__Activity__.
Identify all lines of the data containing the string "width" and copy them.

━━━ Dataset records ━━━

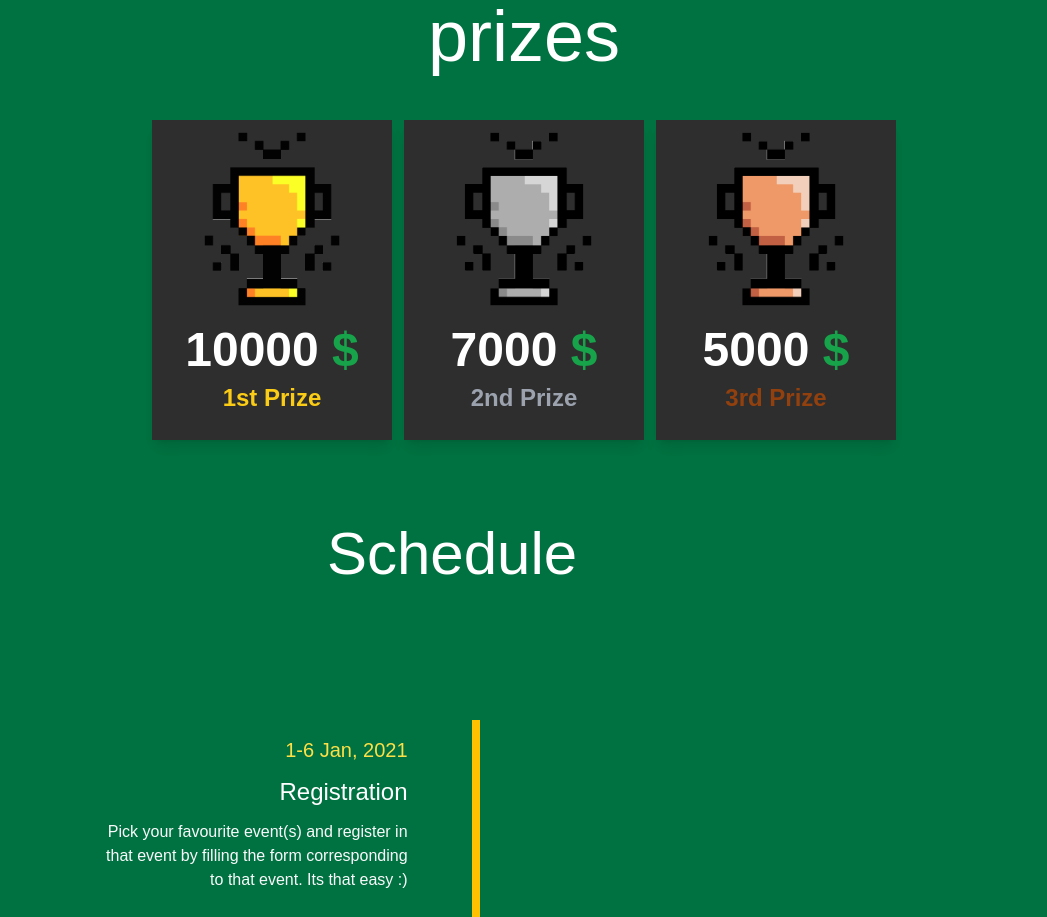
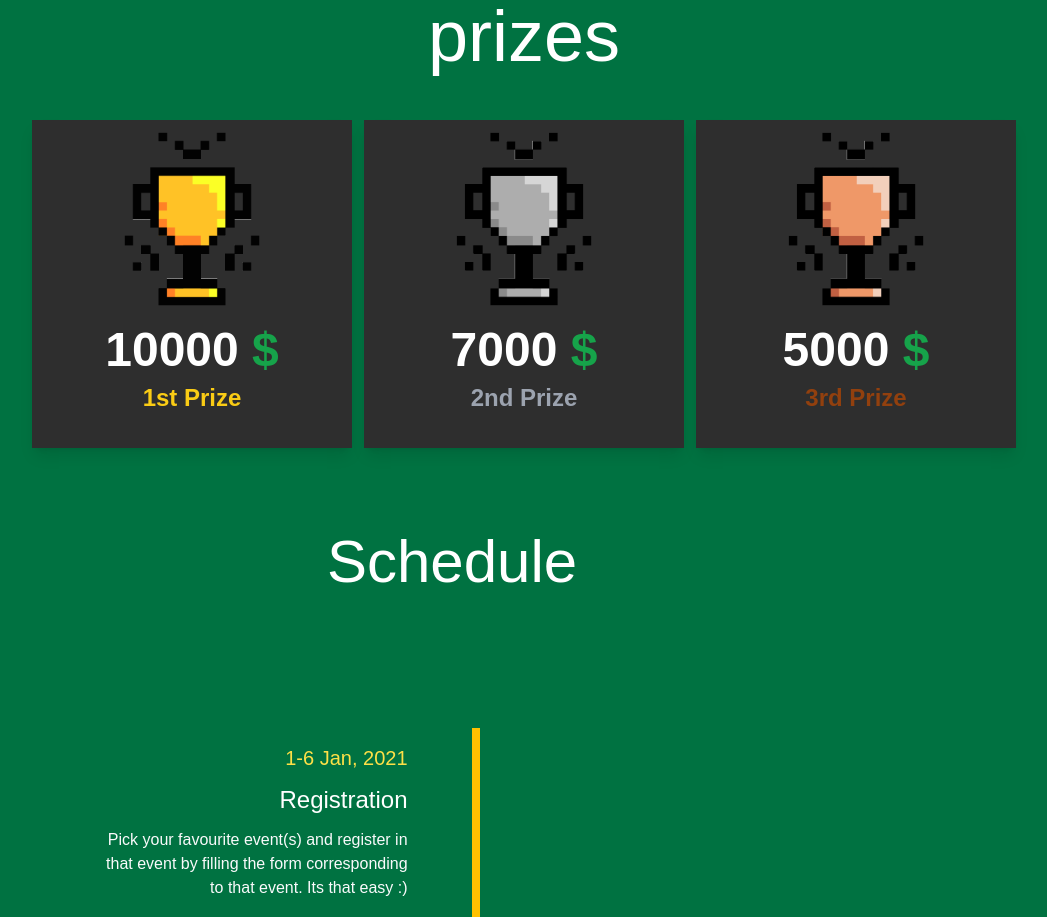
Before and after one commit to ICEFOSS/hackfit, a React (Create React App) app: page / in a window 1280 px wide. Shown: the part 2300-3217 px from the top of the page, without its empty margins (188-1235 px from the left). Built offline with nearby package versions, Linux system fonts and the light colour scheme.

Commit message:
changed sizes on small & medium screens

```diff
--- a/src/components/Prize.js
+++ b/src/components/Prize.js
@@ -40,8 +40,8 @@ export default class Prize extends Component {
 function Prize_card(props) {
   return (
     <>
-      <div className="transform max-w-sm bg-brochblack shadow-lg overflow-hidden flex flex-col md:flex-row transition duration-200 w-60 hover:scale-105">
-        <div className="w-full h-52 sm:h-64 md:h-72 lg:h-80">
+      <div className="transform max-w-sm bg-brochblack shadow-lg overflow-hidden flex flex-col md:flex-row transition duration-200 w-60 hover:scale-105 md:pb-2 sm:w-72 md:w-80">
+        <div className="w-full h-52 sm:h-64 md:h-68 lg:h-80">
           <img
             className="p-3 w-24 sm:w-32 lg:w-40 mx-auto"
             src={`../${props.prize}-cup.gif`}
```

━━━
━━━ Dataset records ━━━

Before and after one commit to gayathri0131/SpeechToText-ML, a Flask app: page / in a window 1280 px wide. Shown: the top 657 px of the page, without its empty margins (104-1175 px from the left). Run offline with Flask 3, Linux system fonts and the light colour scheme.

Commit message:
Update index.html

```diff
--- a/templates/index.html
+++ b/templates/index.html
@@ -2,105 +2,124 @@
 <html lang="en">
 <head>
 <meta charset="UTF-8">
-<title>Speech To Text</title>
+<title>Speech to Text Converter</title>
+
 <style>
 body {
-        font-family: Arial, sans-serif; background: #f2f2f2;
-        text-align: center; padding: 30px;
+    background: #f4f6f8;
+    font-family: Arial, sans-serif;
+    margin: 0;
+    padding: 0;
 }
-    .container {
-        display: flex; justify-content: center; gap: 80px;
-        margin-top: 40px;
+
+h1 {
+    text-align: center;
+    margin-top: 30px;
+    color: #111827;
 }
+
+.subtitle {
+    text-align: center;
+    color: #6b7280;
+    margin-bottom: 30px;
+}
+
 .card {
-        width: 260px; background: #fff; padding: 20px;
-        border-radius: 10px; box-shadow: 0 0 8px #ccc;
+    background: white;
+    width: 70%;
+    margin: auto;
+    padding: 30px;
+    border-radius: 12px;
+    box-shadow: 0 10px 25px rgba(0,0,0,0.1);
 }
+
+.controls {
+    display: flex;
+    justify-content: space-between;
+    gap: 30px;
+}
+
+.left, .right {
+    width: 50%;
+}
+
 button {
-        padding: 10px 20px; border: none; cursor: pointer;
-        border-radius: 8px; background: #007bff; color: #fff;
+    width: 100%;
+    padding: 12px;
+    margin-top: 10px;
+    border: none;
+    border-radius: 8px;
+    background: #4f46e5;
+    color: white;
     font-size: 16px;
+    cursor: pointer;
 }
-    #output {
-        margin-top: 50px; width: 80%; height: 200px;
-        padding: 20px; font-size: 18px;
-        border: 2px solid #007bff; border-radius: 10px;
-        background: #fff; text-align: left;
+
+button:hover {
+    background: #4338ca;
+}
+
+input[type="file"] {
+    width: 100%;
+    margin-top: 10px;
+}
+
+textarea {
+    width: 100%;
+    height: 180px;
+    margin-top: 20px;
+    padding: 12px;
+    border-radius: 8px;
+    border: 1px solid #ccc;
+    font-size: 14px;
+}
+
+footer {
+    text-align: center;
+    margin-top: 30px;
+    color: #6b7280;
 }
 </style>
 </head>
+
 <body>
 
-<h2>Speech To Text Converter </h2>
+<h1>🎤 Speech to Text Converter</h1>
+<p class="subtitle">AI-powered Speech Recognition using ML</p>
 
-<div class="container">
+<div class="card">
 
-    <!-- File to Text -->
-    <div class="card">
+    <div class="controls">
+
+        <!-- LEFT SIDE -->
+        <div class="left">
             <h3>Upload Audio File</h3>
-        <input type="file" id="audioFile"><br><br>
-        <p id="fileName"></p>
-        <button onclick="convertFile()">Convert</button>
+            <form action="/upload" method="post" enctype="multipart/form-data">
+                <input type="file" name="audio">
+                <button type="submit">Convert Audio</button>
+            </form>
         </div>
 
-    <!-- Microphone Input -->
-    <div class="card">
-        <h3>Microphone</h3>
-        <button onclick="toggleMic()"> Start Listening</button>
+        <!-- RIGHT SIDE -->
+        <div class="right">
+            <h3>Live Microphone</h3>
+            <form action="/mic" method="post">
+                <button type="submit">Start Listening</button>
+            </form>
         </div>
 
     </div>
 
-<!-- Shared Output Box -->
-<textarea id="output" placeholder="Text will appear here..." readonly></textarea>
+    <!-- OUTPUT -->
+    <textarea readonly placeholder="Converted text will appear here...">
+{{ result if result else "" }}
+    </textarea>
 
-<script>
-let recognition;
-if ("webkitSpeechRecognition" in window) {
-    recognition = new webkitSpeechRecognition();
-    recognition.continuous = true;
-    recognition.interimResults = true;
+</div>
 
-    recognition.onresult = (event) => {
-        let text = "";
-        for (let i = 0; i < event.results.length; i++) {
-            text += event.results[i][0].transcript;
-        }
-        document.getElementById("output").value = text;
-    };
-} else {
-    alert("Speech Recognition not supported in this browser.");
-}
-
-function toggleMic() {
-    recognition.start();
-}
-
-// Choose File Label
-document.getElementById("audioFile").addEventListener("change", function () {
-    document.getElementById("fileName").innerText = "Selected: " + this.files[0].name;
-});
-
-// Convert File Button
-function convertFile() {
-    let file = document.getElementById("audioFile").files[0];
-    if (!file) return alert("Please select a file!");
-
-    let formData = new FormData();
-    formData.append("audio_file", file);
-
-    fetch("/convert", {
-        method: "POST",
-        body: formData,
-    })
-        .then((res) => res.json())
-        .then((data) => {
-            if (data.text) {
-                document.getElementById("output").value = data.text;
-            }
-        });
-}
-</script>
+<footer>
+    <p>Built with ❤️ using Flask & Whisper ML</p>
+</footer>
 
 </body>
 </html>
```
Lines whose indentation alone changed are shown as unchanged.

━━━

__Response to the exercise__.
-        width: 260px; background: #fff; padding: 20px;
+    width: 70%;
+    width: 50%;
+    width: 100%;
-        margin-top: 50px; width: 80%; height: 200px;
+    width: 100%;
+    width: 100%;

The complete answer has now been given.